Work request ▸ The lines to copy are those in the listing below that contain the word "components".

Listed records ▸
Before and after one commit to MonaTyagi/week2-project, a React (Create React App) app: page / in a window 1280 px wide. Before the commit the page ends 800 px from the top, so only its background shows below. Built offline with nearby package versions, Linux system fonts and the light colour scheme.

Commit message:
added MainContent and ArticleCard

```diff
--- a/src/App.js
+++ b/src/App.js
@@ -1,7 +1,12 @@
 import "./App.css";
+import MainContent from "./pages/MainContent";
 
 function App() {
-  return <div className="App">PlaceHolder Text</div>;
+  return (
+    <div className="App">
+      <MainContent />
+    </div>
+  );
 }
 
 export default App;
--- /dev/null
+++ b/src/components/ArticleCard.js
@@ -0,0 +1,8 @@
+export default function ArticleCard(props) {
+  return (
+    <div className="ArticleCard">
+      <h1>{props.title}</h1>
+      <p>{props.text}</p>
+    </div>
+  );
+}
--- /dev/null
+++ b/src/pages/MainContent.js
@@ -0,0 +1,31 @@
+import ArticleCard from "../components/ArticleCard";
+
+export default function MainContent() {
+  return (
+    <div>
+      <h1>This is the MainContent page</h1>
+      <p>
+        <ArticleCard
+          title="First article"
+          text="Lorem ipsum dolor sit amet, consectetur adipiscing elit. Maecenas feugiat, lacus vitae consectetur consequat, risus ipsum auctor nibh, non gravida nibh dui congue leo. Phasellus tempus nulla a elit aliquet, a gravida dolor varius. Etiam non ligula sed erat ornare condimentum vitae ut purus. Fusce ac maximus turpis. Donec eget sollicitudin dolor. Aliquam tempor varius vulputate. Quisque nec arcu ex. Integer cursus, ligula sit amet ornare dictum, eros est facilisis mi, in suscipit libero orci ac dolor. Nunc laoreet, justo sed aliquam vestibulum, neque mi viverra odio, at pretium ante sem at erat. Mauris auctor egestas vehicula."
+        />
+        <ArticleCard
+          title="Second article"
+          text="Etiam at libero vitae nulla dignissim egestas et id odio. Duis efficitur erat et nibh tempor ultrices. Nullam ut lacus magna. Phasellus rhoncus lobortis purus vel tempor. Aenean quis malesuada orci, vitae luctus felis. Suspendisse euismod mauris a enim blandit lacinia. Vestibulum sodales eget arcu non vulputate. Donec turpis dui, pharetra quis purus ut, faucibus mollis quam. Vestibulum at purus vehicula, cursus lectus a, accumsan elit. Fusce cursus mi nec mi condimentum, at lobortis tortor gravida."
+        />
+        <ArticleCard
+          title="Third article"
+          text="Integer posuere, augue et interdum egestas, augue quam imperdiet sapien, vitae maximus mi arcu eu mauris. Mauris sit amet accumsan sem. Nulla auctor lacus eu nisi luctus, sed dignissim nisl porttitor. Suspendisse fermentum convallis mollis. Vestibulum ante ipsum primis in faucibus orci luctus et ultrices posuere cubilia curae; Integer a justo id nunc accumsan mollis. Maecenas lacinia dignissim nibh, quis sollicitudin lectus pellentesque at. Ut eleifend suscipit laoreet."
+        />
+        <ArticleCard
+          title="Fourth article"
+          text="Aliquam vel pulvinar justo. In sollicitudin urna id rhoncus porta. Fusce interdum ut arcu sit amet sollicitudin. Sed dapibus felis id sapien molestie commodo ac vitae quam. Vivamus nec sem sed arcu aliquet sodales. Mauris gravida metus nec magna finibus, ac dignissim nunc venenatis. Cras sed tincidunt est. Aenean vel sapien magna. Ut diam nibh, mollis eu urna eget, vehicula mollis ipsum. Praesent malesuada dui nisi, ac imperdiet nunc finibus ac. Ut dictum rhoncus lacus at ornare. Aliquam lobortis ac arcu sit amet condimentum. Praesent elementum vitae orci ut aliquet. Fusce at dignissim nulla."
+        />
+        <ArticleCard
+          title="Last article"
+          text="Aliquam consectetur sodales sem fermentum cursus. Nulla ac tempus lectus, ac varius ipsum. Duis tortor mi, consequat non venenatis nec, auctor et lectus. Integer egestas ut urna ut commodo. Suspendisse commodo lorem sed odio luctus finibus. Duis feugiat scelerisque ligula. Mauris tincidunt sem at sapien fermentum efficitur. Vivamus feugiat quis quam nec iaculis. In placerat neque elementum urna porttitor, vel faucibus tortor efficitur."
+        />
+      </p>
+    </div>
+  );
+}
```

Exercise output ▸
+++ b/src/components/ArticleCard.js
+import ArticleCard from "../components/ArticleCard";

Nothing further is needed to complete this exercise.